Determine how many lines in the records include "SubmittedDocument". Write the number and nothing more.

[Stored entries]
——
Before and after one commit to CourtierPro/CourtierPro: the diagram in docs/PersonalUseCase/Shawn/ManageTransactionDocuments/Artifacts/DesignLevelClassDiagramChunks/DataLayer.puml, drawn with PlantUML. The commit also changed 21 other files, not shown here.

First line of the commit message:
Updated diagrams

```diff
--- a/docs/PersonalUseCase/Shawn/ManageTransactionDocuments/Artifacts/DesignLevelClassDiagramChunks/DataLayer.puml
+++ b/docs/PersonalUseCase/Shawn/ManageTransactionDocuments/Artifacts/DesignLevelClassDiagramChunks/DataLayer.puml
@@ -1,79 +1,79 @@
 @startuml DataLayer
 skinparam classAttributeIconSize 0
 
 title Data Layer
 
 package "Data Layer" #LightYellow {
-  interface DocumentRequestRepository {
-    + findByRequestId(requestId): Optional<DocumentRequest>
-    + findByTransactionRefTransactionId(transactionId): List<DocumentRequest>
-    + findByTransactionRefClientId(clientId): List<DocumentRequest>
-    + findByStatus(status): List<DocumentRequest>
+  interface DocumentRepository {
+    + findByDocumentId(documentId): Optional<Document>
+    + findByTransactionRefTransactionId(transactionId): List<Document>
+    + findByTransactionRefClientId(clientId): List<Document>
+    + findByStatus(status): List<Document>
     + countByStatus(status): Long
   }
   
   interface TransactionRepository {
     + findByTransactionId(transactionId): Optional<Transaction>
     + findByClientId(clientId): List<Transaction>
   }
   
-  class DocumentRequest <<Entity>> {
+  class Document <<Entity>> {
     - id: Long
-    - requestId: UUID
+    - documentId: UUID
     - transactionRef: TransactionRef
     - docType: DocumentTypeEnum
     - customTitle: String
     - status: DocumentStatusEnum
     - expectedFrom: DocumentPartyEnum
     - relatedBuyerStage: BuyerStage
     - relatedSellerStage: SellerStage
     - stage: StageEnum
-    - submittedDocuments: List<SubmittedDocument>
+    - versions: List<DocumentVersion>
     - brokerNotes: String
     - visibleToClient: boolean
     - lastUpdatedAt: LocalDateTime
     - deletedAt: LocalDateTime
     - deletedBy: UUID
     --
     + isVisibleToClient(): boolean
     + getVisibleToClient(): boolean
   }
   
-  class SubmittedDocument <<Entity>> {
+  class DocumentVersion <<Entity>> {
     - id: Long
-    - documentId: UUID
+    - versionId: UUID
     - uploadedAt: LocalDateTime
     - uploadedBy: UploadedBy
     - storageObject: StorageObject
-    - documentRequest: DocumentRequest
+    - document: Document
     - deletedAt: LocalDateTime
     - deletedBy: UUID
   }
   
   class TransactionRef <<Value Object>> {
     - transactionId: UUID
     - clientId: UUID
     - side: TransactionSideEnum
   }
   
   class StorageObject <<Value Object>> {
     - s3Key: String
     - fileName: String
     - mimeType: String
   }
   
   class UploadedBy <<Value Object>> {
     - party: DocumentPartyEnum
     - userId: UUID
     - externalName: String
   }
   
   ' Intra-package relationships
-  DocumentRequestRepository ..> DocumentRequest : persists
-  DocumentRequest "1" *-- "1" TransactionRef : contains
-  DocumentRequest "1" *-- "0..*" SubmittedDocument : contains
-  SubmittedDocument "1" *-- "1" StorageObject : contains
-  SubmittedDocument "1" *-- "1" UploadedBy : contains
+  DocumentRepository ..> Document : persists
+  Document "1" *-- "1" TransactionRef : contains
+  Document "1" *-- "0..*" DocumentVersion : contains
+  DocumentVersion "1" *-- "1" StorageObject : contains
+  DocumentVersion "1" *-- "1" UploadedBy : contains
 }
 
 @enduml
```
——
Task answer: 5